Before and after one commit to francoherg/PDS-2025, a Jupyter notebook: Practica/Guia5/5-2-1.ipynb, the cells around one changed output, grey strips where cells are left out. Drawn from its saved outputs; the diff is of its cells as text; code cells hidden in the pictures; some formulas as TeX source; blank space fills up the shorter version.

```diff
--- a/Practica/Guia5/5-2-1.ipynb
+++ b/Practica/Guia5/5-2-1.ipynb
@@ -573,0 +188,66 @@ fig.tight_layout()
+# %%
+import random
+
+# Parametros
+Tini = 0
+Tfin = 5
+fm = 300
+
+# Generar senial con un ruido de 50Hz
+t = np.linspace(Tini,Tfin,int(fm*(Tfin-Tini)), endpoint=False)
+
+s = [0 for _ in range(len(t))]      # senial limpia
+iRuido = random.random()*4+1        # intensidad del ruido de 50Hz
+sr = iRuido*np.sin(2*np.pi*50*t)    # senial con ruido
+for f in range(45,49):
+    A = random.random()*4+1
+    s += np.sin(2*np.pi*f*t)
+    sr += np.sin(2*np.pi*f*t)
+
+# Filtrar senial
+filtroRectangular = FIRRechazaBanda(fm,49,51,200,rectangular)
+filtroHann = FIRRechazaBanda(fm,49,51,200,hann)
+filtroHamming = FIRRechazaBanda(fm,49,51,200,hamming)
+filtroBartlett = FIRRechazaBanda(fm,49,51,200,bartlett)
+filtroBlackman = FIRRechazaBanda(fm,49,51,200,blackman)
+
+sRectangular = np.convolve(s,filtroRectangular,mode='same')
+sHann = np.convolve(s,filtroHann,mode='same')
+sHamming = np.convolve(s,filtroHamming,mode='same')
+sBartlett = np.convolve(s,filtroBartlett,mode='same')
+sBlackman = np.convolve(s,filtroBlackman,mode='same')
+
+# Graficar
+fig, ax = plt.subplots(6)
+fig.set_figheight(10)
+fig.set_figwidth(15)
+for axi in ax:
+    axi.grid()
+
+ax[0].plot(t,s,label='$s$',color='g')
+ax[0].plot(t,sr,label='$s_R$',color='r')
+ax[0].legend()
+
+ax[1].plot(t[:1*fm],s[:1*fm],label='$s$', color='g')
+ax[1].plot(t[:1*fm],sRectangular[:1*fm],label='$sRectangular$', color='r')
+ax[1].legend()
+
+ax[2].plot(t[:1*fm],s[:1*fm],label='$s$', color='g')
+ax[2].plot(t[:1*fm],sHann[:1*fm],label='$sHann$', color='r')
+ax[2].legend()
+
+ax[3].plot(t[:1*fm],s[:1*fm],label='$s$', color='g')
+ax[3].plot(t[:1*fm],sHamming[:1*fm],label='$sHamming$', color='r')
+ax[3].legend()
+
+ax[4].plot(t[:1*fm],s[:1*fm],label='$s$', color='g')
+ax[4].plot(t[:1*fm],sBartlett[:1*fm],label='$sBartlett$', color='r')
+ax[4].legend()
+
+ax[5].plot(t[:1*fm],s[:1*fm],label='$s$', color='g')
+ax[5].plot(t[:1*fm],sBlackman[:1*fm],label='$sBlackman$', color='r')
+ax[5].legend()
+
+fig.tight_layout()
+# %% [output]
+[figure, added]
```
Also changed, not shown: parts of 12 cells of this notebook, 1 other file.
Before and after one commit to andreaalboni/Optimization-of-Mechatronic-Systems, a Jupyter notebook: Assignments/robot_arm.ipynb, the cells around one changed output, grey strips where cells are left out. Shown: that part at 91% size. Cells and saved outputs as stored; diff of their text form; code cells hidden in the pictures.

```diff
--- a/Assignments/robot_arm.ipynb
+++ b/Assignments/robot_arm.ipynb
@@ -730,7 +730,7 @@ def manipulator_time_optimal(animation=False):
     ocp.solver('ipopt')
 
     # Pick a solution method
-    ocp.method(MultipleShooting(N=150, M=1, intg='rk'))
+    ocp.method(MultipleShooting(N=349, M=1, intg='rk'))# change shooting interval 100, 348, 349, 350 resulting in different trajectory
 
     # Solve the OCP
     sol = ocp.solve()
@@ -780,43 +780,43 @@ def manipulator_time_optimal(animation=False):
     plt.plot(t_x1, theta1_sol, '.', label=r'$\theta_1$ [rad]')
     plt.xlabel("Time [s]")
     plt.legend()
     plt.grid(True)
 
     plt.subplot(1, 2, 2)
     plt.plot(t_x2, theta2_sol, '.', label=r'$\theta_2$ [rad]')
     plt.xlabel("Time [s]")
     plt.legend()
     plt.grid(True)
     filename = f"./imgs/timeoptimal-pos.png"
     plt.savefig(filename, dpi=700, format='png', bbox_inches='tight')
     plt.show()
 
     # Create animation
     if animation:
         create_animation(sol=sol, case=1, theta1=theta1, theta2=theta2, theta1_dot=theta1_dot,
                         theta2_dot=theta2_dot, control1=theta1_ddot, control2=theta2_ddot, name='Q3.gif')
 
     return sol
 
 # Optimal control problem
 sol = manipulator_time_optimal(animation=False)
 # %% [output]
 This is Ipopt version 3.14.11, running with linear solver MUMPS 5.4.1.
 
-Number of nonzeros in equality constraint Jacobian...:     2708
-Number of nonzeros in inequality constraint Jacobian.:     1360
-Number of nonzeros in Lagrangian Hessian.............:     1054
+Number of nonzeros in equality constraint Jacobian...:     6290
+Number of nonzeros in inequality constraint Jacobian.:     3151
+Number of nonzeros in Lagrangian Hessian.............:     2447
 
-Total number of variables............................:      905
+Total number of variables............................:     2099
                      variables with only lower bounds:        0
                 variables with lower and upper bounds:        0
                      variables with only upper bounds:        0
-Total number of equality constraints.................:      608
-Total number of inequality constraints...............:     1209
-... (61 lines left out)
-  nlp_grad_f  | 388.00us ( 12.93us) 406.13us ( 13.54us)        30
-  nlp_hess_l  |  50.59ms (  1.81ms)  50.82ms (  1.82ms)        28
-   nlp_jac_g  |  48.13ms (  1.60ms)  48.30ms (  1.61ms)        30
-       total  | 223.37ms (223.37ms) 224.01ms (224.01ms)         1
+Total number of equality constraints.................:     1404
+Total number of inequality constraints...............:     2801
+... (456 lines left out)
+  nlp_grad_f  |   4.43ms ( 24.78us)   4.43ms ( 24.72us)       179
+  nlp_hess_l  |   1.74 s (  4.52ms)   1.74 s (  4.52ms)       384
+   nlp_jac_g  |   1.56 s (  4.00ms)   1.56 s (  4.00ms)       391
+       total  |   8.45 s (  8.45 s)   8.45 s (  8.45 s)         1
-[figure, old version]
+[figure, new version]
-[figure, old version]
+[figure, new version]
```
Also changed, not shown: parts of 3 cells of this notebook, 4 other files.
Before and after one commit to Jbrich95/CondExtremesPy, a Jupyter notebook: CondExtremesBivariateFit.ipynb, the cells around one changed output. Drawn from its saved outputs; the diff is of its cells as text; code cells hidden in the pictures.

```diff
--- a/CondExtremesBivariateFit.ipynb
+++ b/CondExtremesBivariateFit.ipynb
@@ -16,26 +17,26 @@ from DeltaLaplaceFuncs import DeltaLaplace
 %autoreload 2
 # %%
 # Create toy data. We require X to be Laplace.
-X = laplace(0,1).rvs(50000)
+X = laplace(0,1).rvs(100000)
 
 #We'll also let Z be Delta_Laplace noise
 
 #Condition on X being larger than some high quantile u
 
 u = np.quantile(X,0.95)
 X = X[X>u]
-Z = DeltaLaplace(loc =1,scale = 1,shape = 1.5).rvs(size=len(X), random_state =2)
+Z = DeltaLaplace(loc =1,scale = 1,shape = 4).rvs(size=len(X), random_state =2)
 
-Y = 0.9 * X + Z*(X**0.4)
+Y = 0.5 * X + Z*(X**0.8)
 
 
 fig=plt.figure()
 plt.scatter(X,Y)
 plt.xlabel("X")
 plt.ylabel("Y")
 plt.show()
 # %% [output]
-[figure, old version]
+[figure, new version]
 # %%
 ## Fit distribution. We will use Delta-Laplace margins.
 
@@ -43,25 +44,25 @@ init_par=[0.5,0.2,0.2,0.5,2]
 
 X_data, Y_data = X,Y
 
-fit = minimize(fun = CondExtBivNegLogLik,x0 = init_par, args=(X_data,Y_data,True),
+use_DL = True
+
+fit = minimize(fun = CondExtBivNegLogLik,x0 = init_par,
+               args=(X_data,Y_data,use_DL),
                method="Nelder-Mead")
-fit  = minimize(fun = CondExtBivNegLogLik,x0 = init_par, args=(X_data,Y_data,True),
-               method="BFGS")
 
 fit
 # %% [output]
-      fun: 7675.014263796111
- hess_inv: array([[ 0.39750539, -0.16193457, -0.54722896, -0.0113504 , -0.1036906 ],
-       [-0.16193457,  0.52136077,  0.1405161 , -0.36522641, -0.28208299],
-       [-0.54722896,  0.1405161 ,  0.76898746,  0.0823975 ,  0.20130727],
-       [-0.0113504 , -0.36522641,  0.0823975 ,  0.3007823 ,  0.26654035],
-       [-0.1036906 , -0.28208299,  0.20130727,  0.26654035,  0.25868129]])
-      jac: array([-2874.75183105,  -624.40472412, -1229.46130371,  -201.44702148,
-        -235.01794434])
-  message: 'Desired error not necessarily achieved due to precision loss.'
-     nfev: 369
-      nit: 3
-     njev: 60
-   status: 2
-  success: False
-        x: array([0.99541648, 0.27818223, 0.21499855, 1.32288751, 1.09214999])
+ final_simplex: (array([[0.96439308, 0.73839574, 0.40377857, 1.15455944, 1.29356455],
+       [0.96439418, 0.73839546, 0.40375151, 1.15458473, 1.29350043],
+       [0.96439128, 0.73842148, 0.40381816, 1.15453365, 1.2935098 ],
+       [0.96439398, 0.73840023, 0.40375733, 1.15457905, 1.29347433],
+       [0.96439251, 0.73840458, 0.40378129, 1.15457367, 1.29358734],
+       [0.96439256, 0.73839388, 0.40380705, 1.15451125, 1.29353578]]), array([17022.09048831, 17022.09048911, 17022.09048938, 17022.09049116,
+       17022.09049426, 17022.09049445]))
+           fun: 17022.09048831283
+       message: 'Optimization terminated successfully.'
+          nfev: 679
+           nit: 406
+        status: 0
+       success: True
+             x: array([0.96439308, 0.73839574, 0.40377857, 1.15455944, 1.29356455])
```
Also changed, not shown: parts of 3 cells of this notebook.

* * * * * * *

Task objective:
All lines that contain the word "legend" should be copied from the listing.

Response for this exercise:
+ax[0].legend()
+ax[1].legend()
+ax[2].legend()
+ax[3].legend()
+ax[4].legend()
+ax[5].legend()
     plt.legend()
     plt.legend()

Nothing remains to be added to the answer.